* [ASSIGNED TASK]: Provide a verbatim copy of the data below.
--- EXERCISE MATERIALS Enclosed Below ---
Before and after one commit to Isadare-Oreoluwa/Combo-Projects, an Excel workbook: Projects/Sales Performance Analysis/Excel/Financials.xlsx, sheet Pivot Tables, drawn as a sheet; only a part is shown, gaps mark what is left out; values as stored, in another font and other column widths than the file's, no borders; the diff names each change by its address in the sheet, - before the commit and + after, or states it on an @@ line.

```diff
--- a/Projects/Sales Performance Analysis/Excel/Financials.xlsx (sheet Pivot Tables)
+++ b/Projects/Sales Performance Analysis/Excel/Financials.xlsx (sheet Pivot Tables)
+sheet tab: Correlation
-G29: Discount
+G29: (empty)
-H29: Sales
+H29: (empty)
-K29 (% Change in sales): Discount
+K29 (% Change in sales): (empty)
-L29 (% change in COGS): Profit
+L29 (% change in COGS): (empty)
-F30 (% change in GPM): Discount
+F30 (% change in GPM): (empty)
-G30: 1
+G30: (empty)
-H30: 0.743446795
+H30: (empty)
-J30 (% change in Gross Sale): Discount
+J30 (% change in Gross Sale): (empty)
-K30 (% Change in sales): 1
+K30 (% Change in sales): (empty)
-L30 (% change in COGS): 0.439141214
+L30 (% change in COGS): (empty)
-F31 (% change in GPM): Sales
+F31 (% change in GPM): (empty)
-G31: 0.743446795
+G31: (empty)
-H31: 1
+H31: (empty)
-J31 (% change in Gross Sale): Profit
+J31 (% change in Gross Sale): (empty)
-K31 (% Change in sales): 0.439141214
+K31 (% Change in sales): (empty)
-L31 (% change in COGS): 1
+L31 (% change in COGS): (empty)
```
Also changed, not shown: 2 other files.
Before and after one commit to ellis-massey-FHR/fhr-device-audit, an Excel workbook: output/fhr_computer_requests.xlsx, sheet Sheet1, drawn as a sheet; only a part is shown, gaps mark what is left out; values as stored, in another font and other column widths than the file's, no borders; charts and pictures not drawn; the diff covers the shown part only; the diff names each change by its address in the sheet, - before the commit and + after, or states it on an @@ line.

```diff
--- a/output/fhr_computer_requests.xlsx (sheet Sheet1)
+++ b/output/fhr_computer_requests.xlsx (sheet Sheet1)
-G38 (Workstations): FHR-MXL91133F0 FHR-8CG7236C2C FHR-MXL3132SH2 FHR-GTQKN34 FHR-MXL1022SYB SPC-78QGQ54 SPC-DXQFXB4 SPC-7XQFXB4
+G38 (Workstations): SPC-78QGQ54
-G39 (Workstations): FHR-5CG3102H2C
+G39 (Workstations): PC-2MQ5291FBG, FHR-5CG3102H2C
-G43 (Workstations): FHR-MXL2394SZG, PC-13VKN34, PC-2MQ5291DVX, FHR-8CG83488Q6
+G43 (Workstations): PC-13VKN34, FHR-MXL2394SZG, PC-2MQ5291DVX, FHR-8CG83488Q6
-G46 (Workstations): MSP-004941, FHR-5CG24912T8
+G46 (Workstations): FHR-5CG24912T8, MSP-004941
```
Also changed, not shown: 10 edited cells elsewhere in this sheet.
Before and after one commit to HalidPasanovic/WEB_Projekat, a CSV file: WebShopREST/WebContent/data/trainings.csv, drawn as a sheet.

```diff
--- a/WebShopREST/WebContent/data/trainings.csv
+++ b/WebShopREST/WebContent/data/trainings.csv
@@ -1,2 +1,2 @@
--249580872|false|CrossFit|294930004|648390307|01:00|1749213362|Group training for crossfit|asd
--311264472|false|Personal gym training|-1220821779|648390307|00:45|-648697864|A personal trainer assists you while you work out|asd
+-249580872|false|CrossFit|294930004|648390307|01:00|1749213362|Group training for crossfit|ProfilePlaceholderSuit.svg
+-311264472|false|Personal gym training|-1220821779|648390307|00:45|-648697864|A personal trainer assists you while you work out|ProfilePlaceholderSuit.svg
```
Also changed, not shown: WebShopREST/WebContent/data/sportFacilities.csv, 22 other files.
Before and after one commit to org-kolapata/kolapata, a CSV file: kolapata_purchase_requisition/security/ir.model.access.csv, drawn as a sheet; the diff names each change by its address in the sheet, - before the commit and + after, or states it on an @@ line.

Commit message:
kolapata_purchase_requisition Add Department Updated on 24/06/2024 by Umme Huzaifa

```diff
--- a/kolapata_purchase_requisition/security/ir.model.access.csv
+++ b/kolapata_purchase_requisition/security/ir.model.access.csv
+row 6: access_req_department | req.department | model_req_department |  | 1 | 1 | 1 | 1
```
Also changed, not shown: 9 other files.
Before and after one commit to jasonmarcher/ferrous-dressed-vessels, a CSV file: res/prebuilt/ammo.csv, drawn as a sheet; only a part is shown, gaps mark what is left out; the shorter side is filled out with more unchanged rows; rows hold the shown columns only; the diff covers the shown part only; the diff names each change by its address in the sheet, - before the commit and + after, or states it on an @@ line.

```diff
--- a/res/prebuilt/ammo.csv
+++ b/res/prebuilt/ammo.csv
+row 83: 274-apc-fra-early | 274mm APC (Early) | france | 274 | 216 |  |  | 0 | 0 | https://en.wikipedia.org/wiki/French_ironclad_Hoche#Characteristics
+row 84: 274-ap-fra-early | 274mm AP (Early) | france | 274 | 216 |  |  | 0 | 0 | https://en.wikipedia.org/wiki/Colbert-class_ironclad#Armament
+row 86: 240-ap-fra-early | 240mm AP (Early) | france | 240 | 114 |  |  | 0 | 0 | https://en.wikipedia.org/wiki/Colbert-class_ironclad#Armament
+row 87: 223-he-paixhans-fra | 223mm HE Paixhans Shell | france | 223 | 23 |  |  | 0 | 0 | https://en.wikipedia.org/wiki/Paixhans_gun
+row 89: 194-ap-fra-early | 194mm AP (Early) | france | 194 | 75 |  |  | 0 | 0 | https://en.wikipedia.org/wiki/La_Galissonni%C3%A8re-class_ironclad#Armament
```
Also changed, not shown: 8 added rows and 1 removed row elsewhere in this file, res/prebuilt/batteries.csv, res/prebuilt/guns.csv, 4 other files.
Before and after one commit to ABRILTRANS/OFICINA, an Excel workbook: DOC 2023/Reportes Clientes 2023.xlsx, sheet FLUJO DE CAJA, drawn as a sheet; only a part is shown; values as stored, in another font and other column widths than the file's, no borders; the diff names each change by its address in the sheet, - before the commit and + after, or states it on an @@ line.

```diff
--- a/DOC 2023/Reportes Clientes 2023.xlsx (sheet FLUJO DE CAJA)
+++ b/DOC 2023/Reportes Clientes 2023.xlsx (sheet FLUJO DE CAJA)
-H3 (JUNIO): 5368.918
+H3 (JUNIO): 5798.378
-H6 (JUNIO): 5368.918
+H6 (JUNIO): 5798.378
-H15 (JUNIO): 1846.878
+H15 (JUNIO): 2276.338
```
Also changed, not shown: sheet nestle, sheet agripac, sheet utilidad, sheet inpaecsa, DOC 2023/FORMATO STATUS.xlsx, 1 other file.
--- End of Enclosed EXERCISE MATERIALS ---
* [YOUR RESPONSE]:
Before and after one commit to Isadare-Oreoluwa/Combo-Projects, an Excel workbook: Projects/Sales Performance Analysis/Excel/Financials.xlsx, sheet Pivot Tables, drawn as a sheet; only a part is shown, gaps mark what is left out; values as stored, in another font and other column widths than the file's, no borders; the diff names each change by its address in the sheet, - before the commit and + after, or states it on an @@ line.

```diff
--- a/Projects/Sales Performance Analysis/Excel/Financials.xlsx (sheet Pivot Tables)
+++ b/Projects/Sales Performance Analysis/Excel/Financials.xlsx (sheet Pivot Tables)
+sheet tab: Correlation
-G29: Discount
+G29: (empty)
-H29: Sales
+H29: (empty)
-K29 (% Change in sales): Discount
+K29 (% Change in sales): (empty)
-L29 (% change in COGS): Profit
+L29 (% change in COGS): (empty)
-F30 (% change in GPM): Discount
+F30 (% change in GPM): (empty)
-G30: 1
+G30: (empty)
-H30: 0.743446795
+H30: (empty)
-J30 (% change in Gross Sale): Discount
+J30 (% change in Gross Sale): (empty)
-K30 (% Change in sales): 1
+K30 (% Change in sales): (empty)
-L30 (% change in COGS): 0.439141214
+L30 (% change in COGS): (empty)
-F31 (% change in GPM): Sales
+F31 (% change in GPM): (empty)
-G31: 0.743446795
+G31: (empty)
-H31: 1
+H31: (empty)
-J31 (% change in Gross Sale): Profit
+J31 (% change in Gross Sale): (empty)
-K31 (% Change in sales): 0.439141214
+K31 (% Change in sales): (empty)
-L31 (% change in COGS): 1
+L31 (% change in COGS): (empty)
```
Also changed, not shown: 2 other files.
Before and after one commit to ellis-massey-FHR/fhr-device-audit, an Excel workbook: output/fhr_computer_requests.xlsx, sheet Sheet1, drawn as a sheet; only a part is shown, gaps mark what is left out; values as stored, in another font and other column widths than the file's, no borders; charts and pictures not drawn; the diff covers the shown part only; the diff names each change by its address in the sheet, - before the commit and + after, or states it on an @@ line.

```diff
--- a/output/fhr_computer_requests.xlsx (sheet Sheet1)
+++ b/output/fhr_computer_requests.xlsx (sheet Sheet1)
-G38 (Workstations): FHR-MXL91133F0 FHR-8CG7236C2C FHR-MXL3132SH2 FHR-GTQKN34 FHR-MXL1022SYB SPC-78QGQ54 SPC-DXQFXB4 SPC-7XQFXB4
+G38 (Workstations): SPC-78QGQ54
-G39 (Workstations): FHR-5CG3102H2C
+G39 (Workstations): PC-2MQ5291FBG, FHR-5CG3102H2C
-G43 (Workstations): FHR-MXL2394SZG, PC-13VKN34, PC-2MQ5291DVX, FHR-8CG83488Q6
+G43 (Workstations): PC-13VKN34, FHR-MXL2394SZG, PC-2MQ5291DVX, FHR-8CG83488Q6
-G46 (Workstations): MSP-004941, FHR-5CG24912T8
+G46 (Workstations): FHR-5CG24912T8, MSP-004941
```
Also changed, not shown: 10 edited cells elsewhere in this sheet.
Before and after one commit to HalidPasanovic/WEB_Projekat, a CSV file: WebShopREST/WebContent/data/trainings.csv, drawn as a sheet.

```diff
--- a/WebShopREST/WebContent/data/trainings.csv
+++ b/WebShopREST/WebContent/data/trainings.csv
@@ -1,2 +1,2 @@
--249580872|false|CrossFit|294930004|648390307|01:00|1749213362|Group training for crossfit|asd
--311264472|false|Personal gym training|-1220821779|648390307|00:45|-648697864|A personal trainer assists you while you work out|asd
+-249580872|false|CrossFit|294930004|648390307|01:00|1749213362|Group training for crossfit|ProfilePlaceholderSuit.svg
+-311264472|false|Personal gym training|-1220821779|648390307|00:45|-648697864|A personal trainer assists you while you work out|ProfilePlaceholderSuit.svg
```
Also changed, not shown: WebShopREST/WebContent/data/sportFacilities.csv, 22 other files.
Before and after one commit to org-kolapata/kolapata, a CSV file: kolapata_purchase_requisition/security/ir.model.access.csv, drawn as a sheet; the diff names each change by its address in the sheet, - before the commit and + after, or states it on an @@ line.

Commit message:
kolapata_purchase_requisition Add Department Updated on 24/06/2024 by Umme Huzaifa

```diff
--- a/kolapata_purchase_requisition/security/ir.model.access.csv
+++ b/kolapata_purchase_requisition/security/ir.model.access.csv
+row 6: access_req_department | req.department | model_req_department |  | 1 | 1 | 1 | 1
```
Also changed, not shown: 9 other files.
Before and after one commit to jasonmarcher/ferrous-dressed-vessels, a CSV file: res/prebuilt/ammo.csv, drawn as a sheet; only a part is shown, gaps mark what is left out; the shorter side is filled out with more unchanged rows; rows hold the shown columns only; the diff covers the shown part only; the diff names each change by its address in the sheet, - before the commit and + after, or states it on an @@ line.

```diff
--- a/res/prebuilt/ammo.csv
+++ b/res/prebuilt/ammo.csv
+row 83: 274-apc-fra-early | 274mm APC (Early) | france | 274 | 216 |  |  | 0 | 0 | https://en.wikipedia.org/wiki/French_ironclad_Hoche#Characteristics
+row 84: 274-ap-fra-early | 274mm AP (Early) | france | 274 | 216 |  |  | 0 | 0 | https://en.wikipedia.org/wiki/Colbert-class_ironclad#Armament
+row 86: 240-ap-fra-early | 240mm AP (Early) | france | 240 | 114 |  |  | 0 | 0 | https://en.wikipedia.org/wiki/Colbert-class_ironclad#Armament
+row 87: 223-he-paixhans-fra | 223mm HE Paixhans Shell | france | 223 | 23 |  |  | 0 | 0 | https://en.wikipedia.org/wiki/Paixhans_gun
+row 89: 194-ap-fra-early | 194mm AP (Early) | france | 194 | 75 |  |  | 0 | 0 | https://en.wikipedia.org/wiki/La_Galissonni%C3%A8re-class_ironclad#Armament
```
Also changed, not shown: 8 added rows and 1 removed row elsewhere in this file, res/prebuilt/batteries.csv, res/prebuilt/guns.csv, 4 other files.
Before and after one commit to ABRILTRANS/OFICINA, an Excel workbook: DOC 2023/Reportes Clientes 2023.xlsx, sheet FLUJO DE CAJA, drawn as a sheet; only a part is shown; values as stored, in another font and other column widths than the file's, no borders; the diff names each change by its address in the sheet, - before the commit and + after, or states it on an @@ line.

```diff
--- a/DOC 2023/Reportes Clientes 2023.xlsx (sheet FLUJO DE CAJA)
+++ b/DOC 2023/Reportes Clientes 2023.xlsx (sheet FLUJO DE CAJA)
-H3 (JUNIO): 5368.918
+H3 (JUNIO): 5798.378
-H6 (JUNIO): 5368.918
+H6 (JUNIO): 5798.378
-H15 (JUNIO): 1846.878
+H15 (JUNIO): 2276.338
```
Also changed, not shown: sheet nestle, sheet agripac, sheet utilidad, sheet inpaecsa, DOC 2023/FORMATO STATUS.xlsx, 1 other file.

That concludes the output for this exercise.